Berkman lawyers specialise in cyberlaw—hacking, copyright, encryption and so on—and the centre has strong ties with the EFF and the open source software community. In 1998 faculty member Lawrence Lessig, now at Stanford Law School, was asked by online publisher Eldritch Press to mount a legal challenge to US copyright law. Eldritch takes books whose copyright has expired and publishes them on the Web, but legislation called the Sonny Bono Copyright Term Extension Act extended copyright from 50 to 70 years after the author's death, cutting off its supply of new material. Lessig invited law students at Harvard and elsewhere to help craft legal arguments challenging the new law on an online forum, which evolved into Open Law.

Normal law firms write arguments the way commercial software companies write code. Lawyers discuss a case behind closed doors, and although their final product is released in court, the discussions or "source code" that produced it remain secret. In contrast, Open Law crafts its arguments in public and releases them under a copyleft. "We deliberately used free software as a model," said Wendy Seltzer, who took over Open Law when Lessig moved to Stanford. Around 50 legal scholars worked on Eldritch's case, and Open Law has taken other cases, too.

"The gains are much the same as for software," Seltzer says. "Hundreds of people scrutinise the 'code' for bugs, and make suggestions how to fix it. And people will take underdeveloped parts of the argument, work on them, then patch them in." Armed with arguments crafted in this way, OpenLaw took Eldritch's case--deemed unwinnable at the outset--right through the system to the Supreme Court. The case, Eldred v. Ashcroft, lost in 2003.

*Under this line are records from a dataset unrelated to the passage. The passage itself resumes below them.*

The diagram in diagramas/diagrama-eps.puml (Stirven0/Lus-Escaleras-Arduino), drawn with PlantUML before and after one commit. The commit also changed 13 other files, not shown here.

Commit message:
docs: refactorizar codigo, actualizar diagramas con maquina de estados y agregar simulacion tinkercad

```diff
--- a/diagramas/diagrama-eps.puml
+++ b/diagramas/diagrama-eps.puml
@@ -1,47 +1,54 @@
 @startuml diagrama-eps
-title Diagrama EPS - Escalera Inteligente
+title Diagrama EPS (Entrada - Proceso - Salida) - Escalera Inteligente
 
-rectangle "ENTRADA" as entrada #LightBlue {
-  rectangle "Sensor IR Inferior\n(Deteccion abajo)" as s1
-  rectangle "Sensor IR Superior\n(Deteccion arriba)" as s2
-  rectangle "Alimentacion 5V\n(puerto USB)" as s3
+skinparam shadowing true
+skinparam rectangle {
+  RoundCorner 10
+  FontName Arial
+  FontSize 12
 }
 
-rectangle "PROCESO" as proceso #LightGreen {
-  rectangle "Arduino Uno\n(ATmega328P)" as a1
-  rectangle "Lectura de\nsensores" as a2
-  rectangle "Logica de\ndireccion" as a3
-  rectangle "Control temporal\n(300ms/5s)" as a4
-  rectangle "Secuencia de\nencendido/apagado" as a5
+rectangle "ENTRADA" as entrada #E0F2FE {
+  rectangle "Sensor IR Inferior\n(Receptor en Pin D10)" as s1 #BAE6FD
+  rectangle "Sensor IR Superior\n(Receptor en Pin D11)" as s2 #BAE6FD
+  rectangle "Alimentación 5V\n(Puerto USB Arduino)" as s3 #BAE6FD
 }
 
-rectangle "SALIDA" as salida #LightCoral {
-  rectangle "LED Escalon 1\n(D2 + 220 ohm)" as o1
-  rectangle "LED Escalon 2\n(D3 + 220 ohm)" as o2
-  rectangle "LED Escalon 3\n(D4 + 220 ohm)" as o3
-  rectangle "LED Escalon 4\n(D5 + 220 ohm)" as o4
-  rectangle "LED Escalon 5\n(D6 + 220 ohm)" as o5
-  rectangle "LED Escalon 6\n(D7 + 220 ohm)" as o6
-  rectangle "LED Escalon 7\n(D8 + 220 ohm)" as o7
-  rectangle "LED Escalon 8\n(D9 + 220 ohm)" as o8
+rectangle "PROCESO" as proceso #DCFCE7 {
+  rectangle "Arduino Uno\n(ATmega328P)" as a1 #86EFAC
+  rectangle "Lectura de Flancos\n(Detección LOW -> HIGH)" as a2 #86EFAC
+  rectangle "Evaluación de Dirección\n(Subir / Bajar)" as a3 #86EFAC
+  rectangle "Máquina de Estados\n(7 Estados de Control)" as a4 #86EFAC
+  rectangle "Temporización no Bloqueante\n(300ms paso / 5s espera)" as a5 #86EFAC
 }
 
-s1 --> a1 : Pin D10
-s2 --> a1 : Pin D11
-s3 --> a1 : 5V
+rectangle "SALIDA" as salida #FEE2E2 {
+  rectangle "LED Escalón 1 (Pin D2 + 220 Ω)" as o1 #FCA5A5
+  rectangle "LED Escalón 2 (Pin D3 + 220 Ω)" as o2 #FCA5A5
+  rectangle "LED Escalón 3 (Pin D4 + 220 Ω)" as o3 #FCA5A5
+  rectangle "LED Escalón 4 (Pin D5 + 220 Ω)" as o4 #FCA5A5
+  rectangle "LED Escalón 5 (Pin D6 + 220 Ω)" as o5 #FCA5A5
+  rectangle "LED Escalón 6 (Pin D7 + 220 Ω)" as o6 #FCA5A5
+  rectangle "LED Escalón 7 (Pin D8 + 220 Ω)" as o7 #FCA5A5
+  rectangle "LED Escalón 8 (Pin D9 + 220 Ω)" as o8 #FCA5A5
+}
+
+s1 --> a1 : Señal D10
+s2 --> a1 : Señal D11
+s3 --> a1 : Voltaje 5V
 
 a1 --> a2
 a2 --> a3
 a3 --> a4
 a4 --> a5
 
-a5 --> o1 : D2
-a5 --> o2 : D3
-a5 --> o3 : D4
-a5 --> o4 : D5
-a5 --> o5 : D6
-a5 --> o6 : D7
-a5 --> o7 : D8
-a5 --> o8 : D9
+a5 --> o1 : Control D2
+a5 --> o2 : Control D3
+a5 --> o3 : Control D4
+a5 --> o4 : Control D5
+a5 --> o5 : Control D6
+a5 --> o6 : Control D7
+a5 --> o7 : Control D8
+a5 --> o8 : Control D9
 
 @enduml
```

Among the drawbacks to this approach: the arguments are made in public from the start, so OpenLaw can't spring a surprise in court. Nor can it take on cases where confidentiality is important. But where there's a strong public interest element, open sourcing has big advantages. Citizens' rights groups, for example, have taken parts of Open Law's legal arguments and used them elsewhere. "People use them on letters to Congress, or put them on flyers," Seltzer says.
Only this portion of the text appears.